4# What was most challenging about getting this production together and what are you most excited about for people to see?
The most challenging thing really was not being able to have everyone. We have so much rich talent around if I could, I’d have them all. I’m excited for Queer POC to see a space that was created with them in mind and to feel they own the space.
5# How do you juggle being executive director of Black Out London, Head of Media Production at UK Black Pride and Organiser at Arts Council England?
When you find out, let me know! I just make it work, it’s important to do the things I do. All of them.
6# It’s clear you’re all about effecting change. Can you look back to the younger Kayza and say ‘yep, that’s where it all started’?
I just feel like the work is bigger than me. Like there is this thing that takes over me and I find myself just doing the work. I guess the ancestors are guiding me. Younger Kayza was doing the work, it’s just not recorded for anyone to find. I can think back to as young as 4 and remember helping in one way or another.
7# The Duckie Legacy features performances from LGBTQI creatives, which way does this production face, is it for LGBTQI audiences or for everyone to enjoy?
This space is for everyone to enjoy, all we ask is that the people attending respect the reason the space was created. Not all performers are LGBTQI, there are some allies taking to the stage also. This is important if we are serious about wanting people to understand us and speak up for us when we can’t find our voice.
8# The stereotype that African, Caribbean and religious black people are homophobic is portrayed in the arts quite a lot, of course, there are true experiences, but there are also black LGBTQI people who didn’t have negative coming out experiences. In your opinion how far has the evolution of the acceptance of black LGBTQI people come from within the black community and on screen and stage…? (Does it get tiring having to speak on behalf of the LGBTQ community?)
This is an interesting question/statement, thank you.
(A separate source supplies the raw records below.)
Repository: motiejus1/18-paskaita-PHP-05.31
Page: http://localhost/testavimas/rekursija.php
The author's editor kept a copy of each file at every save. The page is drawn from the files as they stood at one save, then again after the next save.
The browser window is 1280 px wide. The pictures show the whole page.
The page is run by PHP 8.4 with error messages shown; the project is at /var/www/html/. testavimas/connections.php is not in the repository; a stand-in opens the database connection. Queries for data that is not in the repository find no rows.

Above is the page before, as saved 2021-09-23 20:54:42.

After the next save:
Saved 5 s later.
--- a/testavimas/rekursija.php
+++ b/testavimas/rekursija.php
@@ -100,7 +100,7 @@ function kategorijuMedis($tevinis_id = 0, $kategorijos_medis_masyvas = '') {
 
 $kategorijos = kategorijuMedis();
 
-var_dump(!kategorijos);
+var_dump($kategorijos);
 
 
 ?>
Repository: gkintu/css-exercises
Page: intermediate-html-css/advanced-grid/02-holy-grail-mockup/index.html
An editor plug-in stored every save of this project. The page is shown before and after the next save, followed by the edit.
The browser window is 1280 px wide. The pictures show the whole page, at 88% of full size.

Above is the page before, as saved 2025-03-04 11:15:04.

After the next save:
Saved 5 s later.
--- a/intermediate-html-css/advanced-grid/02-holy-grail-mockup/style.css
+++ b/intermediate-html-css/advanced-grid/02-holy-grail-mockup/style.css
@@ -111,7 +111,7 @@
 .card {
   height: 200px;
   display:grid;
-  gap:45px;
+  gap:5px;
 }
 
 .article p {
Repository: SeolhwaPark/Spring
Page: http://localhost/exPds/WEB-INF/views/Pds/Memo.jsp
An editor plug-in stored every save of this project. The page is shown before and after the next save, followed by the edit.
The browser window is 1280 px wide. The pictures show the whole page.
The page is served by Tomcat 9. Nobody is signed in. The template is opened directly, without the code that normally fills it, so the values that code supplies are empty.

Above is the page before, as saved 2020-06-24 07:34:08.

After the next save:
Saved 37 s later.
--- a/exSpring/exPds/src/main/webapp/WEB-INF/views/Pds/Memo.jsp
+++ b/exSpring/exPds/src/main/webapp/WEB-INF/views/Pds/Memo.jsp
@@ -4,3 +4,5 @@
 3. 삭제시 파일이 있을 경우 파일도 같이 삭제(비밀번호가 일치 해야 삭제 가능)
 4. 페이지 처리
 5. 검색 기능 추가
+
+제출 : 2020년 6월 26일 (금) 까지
We’ve all heard the stories that African Caribbean people don’t like/accept Queer people. This is true in some cases and in others, it’s not. I think that if we are going to speak about this then we have to go back to the reason some of these countries and religious people have a problem with Queer people at all, colonialism. We did not make the laws and we did not have the power. In my personal experience, I’ve met POC who are homophobic and those that want to help and support those less able to speak on their own behalf. The problem is representation, we don’t have enough of it. People salivate over black pain and so in the arts, you’re more likely to hear about the stories of our oppression and not our achievements. Life is tiring but the work is the work and it’s what I choose. I wouldn’t want it any other way.
9# Black Pride UK is growing every year, what can people expect from this year’s event?
Expect joy, comfort, a celebration of self, great food and entertainment. Please expect to dance until your legs ache and make new friends. Expect to feel among family.
10# What do you want people to take from this show and will you be putting on more?
I want people to take what they need (figuratively)! Family is a brand created by Campbell X and myself, we will be doing more events. As my friend Speech Debelle said, “The work can’t done.”
Duckie Family Legacy takes place at Rich Mix, Saturday, February 17th, 2018. Find out more and book your tickets here.